--- Extracted material ---
++++

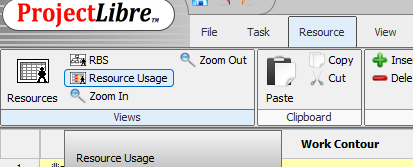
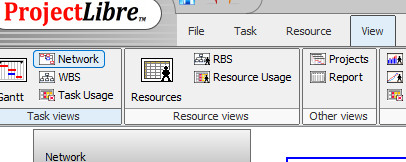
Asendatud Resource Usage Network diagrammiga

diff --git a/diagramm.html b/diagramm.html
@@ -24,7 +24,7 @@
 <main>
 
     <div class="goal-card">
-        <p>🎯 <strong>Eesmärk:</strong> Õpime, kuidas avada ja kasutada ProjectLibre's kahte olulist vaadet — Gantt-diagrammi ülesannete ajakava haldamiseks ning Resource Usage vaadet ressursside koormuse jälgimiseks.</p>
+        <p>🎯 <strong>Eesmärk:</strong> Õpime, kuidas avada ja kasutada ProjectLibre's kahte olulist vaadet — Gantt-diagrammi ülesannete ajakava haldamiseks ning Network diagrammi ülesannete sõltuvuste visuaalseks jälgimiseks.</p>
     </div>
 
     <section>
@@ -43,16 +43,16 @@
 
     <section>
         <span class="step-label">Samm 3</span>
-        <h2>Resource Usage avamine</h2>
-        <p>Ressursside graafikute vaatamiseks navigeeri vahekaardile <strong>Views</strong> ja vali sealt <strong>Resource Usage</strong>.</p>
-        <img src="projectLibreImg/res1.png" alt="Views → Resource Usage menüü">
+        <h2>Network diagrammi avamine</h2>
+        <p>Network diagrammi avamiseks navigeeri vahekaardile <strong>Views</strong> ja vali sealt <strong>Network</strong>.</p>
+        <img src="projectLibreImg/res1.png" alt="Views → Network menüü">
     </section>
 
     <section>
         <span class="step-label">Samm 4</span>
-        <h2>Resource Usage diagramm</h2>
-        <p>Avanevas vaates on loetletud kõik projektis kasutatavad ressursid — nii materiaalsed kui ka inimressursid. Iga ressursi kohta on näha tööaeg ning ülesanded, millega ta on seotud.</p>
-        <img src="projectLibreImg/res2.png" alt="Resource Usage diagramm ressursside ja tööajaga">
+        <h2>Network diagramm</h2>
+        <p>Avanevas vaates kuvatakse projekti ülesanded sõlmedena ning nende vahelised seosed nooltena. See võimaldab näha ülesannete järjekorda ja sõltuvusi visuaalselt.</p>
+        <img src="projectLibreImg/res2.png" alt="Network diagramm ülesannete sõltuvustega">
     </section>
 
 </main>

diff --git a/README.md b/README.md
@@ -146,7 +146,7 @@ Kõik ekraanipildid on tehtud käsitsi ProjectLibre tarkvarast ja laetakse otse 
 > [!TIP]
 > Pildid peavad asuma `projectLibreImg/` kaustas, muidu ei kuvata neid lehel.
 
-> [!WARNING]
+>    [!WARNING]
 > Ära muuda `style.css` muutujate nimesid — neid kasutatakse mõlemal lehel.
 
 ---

++++

--- Problem ---
Report every line from the material above that mentions the word "avamine".

--- Task solution ---
-        <h2>Resource Usage avamine</h2>
+        <h2>Network diagrammi avamine</h2>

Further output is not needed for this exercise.